Uterine Fibroids Brought About By Common Personal and Household Items


Chemicals called phthalates have been classified as dangerous. Unfortunately, these are found in common household items such as soaps, shampoos, hairsprays, and other consumer goods.
When constantly exposed to these, it can cause uterine fibroids. A new study has seen the long term effects, and while avoiding phthalate exposure altogether is difficult, there are some precautions that you need to take in order to lower the risk.

People are constantly exposed to chemicals that are in numerous household products such as the many brands of soaps and shampoos in the market. This has been linked with a greater risk of uterine fibroids. Now, a new study has been made and this shows evidence that these chemicals called phthalates can actually and directly cause fibroids.

According to the Centers for Disease Control and Prevention (CDC), phthalates have oftentimes been used in consumer and industrial products. Its main purpose is to make plastics more long-lasting as well as help other materials dissolve. Unfortunately, these can also wreak havoc in the endocrine system, the part that is responsible for hormone regulation. Previous studies have associated phthalate exposure to a higher risk of neurological problems in children, asthma, early puberty, pregnancy complications such as preterm birth, infertility, endometriosis, and fibroids.

“These toxic pollutants are everywhere, including food packaging, hair and makeup products, and more, and their usage is not banned,” said Serdar Bulun, MD. He is the chair of the department of obstetrics and gynecology at Northwestern University Feinberg School of Medicine in Chicago. He released a statement recently regarding this.

Dr. Bulun is also the senior author of the study, which was published today in PNAS. “These are more than simply environmental pollutants. They can cause specific harm to human tissues.”

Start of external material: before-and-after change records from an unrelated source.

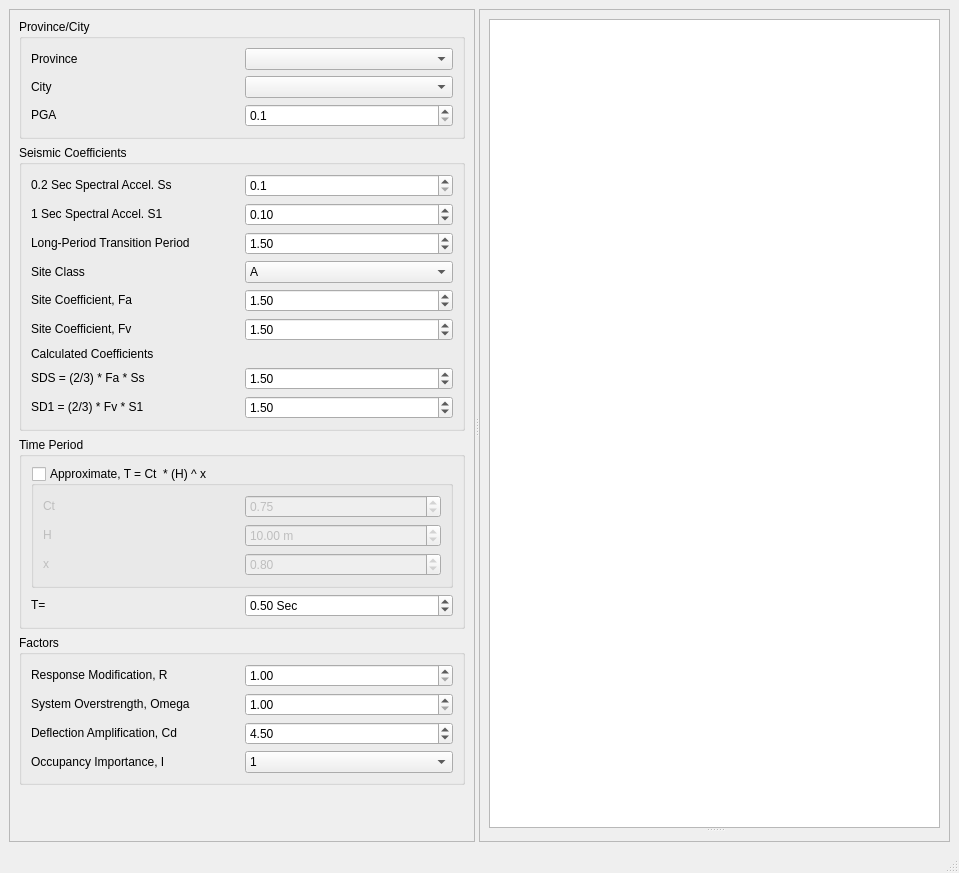
First picture: the form in widgets/main_window.ui, repository ebrahimraeyat/ASCE7-Earthquake, before the edit.
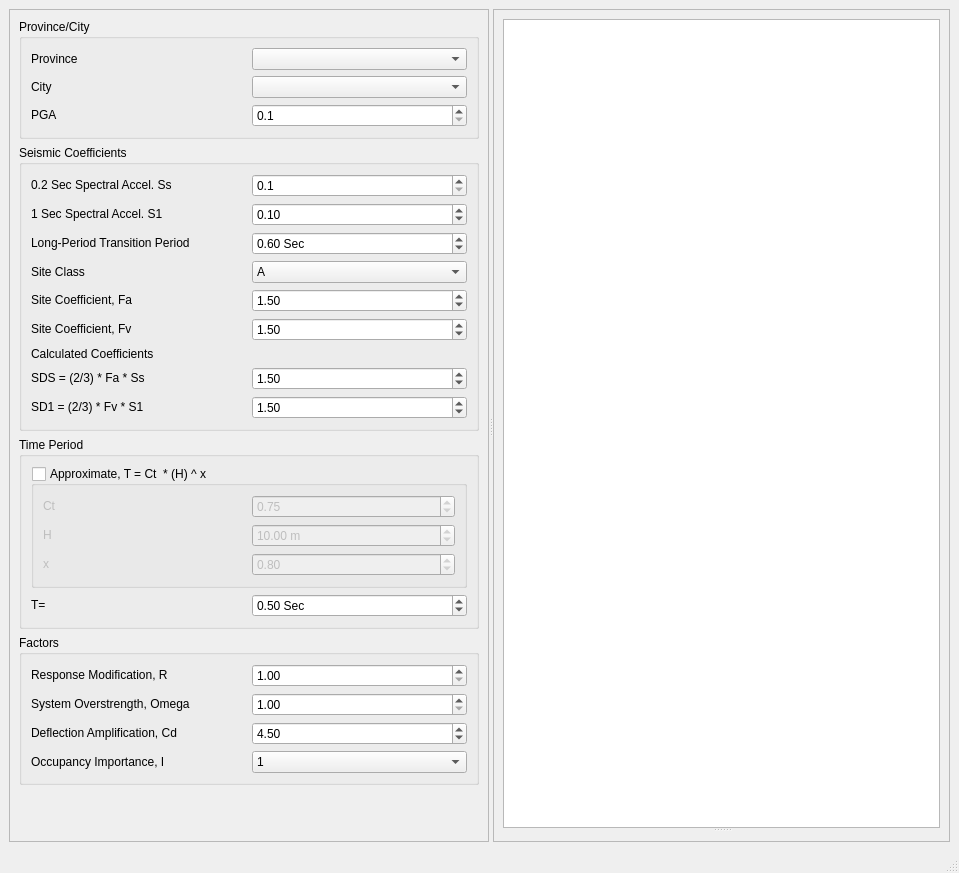
Second picture: the form after the edit.

Commit message: Adding sa for t > TL

Patch:
```diff
--- a/widgets/main_window.ui
+++ b/widgets/main_window.ui
@@ -197,12 +197,15 @@
             </widget>
            </item>
            <item row="2" column="1">
-            <widget class="QDoubleSpinBox" name="doubleSpinBox_3">
+            <widget class="QDoubleSpinBox" name="tl">
+             <property name="suffix">
+              <string> Sec</string>
+             </property>
              <property name="singleStep">
               <double>0.100000000000000</double>
              </property>
              <property name="value">
-              <double>1.500000000000000</double>
+              <double>0.600000000000000</double>
              </property>
             </widget>
            </item>
```
The commit also changes 1 other file.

Uterine fibroids are very common. In fact, around four out of five women will develop these at some point, according to the Mayo Clinic. Many times, they won’t feel the symptoms. However, the number and the size of these fibroids may differ, which means that they bring in a range of symptoms such as heavy menstrual bleeding, unusually long periods, pelvic pain, frequent urination, difficulty emptying the bladder, constipation, backaches, and leg pain. As for the more serious ones, these bring about infertility, miscarriages, uncontrolled or excessive uterine bleeding, and large tumors that oftentimes need invasive surgeries.

In order to establish the link between phthalate exposure and fibroids, scientists exposed uterine tissue samples in a lab. They did this with several different compounds formed as the body breaks down the many kinds of phthalates.

The researchers discovered a solid link between symptomatic uterine fibroids and what’s known as di-(2-ethylhexyl) phthalate (DEHP), which is most of the time used in catheter tubing and other medical devices. It also has been used for several consumer products such as shower curtains, car upholstery, lunch boxes, and shoes.

In the tests conducted, scientists discovered that DEHP activates a hormonal pathway. This, in turn, starts a chain reaction inside cells that make it easier for fibroid tissue to grow, particularly in the uterine lining. The reaction that they observed involved some of the same cellular processes linked to an agent orange exposure during the Vietnam War, which is a toxin that caused reproductive abnormalities for those exposed to it, according to Bulun.

DEHP is actually the most commonly available phthalate, and this has been true for years. Manufacturers use these for food packaging and medical supplies even when there had been proof that connects this chemical to several health issues. DEHP can be gradually released from products into indoor environments. This means that homes, schools, day care centers, offices, and cars have these in the surrounding air. It has also been known to stay on surfaces and floors as it accumulates dust and air.

While avoiding exposure to phthalates isn’t always possible, there are some steps you can take for precaution as this can lower your risk. This was per the California Office of Environmental Health Hazard Assessment.

The following steps can be taken:

  • For elective medical procedures, they need to request devices and equipment free of DEHP. Included here are intravenous solution bags, tubing for dialysis, feeding tubes, oxygen masks, and surgical gloves.
  • Be sure to constantly wash your hands before you prepare food and before you eat.
  • Use a wet mop or vacuum cleaner that has a high-efficiency particulate air (HEPA) filter when you clean your homes.
  • Use a damp cloth when wiping surfaces.